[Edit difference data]
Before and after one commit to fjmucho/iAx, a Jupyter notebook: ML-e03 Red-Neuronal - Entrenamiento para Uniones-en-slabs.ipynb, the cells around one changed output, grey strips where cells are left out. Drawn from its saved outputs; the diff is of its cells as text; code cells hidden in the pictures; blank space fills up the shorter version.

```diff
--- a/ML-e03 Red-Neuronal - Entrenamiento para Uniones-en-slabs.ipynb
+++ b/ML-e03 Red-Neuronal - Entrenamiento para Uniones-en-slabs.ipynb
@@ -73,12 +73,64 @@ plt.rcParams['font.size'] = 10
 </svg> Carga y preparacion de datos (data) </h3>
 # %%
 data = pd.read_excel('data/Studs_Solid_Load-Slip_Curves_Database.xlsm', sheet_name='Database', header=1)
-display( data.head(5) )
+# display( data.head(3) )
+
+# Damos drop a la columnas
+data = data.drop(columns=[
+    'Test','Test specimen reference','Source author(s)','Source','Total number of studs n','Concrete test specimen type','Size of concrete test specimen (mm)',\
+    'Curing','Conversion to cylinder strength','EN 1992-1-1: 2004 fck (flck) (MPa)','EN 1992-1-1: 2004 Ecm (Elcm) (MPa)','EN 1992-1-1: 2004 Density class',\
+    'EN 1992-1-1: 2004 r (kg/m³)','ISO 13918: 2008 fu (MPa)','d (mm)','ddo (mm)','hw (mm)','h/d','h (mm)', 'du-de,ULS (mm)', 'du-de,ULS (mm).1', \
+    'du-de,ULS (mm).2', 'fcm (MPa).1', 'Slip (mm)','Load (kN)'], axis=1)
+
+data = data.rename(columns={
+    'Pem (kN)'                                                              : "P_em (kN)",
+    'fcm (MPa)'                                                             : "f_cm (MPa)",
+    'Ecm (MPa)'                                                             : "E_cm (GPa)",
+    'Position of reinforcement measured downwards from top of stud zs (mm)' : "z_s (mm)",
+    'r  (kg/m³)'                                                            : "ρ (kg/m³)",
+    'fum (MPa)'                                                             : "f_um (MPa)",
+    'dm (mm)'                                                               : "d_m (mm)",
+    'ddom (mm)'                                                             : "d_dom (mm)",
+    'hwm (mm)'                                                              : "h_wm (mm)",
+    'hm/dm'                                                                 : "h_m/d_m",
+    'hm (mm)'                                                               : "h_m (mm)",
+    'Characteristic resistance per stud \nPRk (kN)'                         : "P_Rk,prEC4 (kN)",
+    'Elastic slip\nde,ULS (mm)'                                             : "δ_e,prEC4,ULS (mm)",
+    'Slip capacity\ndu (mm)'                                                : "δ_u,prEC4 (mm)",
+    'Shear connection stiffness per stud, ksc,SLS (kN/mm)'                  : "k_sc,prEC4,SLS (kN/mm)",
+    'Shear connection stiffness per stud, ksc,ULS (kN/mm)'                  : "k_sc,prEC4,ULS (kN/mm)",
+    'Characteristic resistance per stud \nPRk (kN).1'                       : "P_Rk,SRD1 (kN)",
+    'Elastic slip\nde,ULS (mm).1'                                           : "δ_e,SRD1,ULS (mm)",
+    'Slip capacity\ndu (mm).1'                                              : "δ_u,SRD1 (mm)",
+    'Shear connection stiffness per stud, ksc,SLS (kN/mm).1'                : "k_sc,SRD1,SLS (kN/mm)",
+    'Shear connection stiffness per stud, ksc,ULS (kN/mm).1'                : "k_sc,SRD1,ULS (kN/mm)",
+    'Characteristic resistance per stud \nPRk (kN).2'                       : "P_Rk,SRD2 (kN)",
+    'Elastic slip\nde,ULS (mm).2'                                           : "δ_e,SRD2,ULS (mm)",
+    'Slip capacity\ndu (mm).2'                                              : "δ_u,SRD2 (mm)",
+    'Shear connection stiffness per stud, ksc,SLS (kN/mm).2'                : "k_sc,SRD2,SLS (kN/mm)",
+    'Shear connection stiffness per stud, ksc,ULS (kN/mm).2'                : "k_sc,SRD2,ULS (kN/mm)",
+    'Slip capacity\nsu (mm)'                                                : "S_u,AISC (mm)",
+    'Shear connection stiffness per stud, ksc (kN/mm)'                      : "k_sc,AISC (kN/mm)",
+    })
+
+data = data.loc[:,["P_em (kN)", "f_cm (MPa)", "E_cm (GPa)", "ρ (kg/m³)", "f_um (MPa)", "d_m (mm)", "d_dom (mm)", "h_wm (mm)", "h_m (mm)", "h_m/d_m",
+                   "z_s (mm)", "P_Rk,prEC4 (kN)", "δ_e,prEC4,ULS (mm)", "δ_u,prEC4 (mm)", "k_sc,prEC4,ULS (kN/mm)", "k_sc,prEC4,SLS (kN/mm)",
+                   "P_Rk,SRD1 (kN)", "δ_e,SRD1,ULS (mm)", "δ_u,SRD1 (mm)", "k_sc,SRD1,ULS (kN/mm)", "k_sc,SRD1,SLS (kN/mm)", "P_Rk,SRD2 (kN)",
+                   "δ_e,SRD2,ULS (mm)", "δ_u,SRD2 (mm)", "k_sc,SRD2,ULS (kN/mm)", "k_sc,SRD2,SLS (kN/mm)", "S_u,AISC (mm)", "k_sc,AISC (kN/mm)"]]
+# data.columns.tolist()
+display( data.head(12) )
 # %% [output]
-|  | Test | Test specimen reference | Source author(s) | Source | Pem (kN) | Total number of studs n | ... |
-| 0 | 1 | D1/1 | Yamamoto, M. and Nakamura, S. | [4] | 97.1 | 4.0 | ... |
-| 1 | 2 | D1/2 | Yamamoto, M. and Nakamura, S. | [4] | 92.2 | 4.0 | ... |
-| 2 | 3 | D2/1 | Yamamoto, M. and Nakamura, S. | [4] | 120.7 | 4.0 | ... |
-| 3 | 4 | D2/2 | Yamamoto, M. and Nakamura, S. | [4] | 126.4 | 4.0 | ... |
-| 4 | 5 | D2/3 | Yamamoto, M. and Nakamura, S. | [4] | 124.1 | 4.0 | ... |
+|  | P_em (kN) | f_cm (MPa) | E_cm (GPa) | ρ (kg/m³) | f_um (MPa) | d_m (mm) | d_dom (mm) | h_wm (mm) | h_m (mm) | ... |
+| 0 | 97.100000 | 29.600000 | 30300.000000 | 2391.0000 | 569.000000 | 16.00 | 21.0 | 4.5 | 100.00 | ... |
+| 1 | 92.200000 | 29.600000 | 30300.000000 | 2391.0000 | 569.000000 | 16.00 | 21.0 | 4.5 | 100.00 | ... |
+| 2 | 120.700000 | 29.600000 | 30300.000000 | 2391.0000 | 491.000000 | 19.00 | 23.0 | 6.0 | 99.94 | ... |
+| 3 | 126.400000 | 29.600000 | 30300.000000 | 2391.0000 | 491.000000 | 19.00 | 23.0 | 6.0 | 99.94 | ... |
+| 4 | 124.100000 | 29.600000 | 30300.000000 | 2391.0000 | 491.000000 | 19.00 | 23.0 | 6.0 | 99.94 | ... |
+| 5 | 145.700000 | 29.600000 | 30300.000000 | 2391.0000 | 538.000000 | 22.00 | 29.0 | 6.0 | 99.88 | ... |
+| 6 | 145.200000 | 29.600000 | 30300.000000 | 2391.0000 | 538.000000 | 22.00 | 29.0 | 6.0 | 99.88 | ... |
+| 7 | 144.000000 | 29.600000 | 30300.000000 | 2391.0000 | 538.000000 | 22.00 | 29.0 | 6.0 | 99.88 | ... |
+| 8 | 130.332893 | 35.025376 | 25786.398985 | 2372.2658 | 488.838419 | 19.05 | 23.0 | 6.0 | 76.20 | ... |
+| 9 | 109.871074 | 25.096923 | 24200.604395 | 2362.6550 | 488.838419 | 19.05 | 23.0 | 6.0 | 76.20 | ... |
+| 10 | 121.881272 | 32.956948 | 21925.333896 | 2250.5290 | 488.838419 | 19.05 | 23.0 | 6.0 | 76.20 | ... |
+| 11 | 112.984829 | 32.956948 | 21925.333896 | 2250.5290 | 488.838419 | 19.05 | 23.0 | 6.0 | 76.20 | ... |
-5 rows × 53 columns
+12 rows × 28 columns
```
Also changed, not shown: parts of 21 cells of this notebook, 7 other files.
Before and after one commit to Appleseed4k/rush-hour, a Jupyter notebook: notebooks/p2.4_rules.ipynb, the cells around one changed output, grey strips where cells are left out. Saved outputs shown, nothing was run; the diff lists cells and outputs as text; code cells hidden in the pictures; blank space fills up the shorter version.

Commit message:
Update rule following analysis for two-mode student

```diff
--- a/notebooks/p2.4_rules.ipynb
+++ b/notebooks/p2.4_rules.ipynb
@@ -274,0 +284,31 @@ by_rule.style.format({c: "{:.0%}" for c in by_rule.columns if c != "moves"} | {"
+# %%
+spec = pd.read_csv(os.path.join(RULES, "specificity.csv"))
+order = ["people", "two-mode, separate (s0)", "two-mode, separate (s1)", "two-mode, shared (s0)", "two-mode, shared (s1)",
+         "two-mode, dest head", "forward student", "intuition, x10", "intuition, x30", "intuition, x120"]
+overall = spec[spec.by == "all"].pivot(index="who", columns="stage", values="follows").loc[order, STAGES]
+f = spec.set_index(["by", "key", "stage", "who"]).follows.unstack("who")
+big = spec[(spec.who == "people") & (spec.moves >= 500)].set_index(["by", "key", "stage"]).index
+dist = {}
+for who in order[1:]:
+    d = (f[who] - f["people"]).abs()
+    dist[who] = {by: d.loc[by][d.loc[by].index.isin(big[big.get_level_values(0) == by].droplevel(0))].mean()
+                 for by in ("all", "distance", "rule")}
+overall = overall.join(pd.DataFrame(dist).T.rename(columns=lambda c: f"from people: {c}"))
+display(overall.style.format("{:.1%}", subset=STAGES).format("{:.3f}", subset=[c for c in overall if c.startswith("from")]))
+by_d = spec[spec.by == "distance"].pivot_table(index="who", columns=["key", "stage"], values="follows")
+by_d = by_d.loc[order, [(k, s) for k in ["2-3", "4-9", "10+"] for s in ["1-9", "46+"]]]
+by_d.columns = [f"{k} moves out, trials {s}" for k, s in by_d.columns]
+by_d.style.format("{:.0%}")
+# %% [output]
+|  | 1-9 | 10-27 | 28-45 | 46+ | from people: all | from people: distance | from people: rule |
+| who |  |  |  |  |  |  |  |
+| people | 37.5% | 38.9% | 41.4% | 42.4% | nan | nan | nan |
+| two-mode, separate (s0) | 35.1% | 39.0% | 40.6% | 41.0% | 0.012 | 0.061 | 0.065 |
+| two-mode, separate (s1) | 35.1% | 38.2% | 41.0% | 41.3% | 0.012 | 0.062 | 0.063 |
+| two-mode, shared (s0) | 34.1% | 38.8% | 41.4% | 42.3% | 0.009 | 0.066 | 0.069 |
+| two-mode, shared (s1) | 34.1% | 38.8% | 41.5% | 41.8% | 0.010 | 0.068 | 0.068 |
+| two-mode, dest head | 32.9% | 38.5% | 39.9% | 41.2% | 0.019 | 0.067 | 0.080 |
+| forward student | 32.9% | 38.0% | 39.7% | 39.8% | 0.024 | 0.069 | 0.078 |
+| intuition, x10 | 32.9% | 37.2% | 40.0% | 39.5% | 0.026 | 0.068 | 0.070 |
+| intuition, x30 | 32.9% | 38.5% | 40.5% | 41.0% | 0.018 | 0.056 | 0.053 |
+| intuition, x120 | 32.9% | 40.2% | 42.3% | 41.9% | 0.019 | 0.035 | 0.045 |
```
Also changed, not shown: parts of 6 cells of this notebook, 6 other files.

■ TASK PROMPT
Wherever the word "cells" appears in the entries above, copy that whole line.

■ RESULT OF THIS TASK
Before and after one commit to fjmucho/iAx, a Jupyter notebook: ML-e03 Red-Neuronal - Entrenamiento para Uniones-en-slabs.ipynb, the cells around one changed output, grey strips where cells are left out. Drawn from its saved outputs; the diff is of its cells as text; code cells hidden in the pictures; blank space fills up the shorter version.
Also changed, not shown: parts of 21 cells of this notebook, 7 other files.
Before and after one commit to Appleseed4k/rush-hour, a Jupyter notebook: notebooks/p2.4_rules.ipynb, the cells around one changed output, grey strips where cells are left out. Saved outputs shown, nothing was run; the diff lists cells and outputs as text; code cells hidden in the pictures; blank space fills up the shorter version.
Also changed, not shown: parts of 6 cells of this notebook, 6 other files.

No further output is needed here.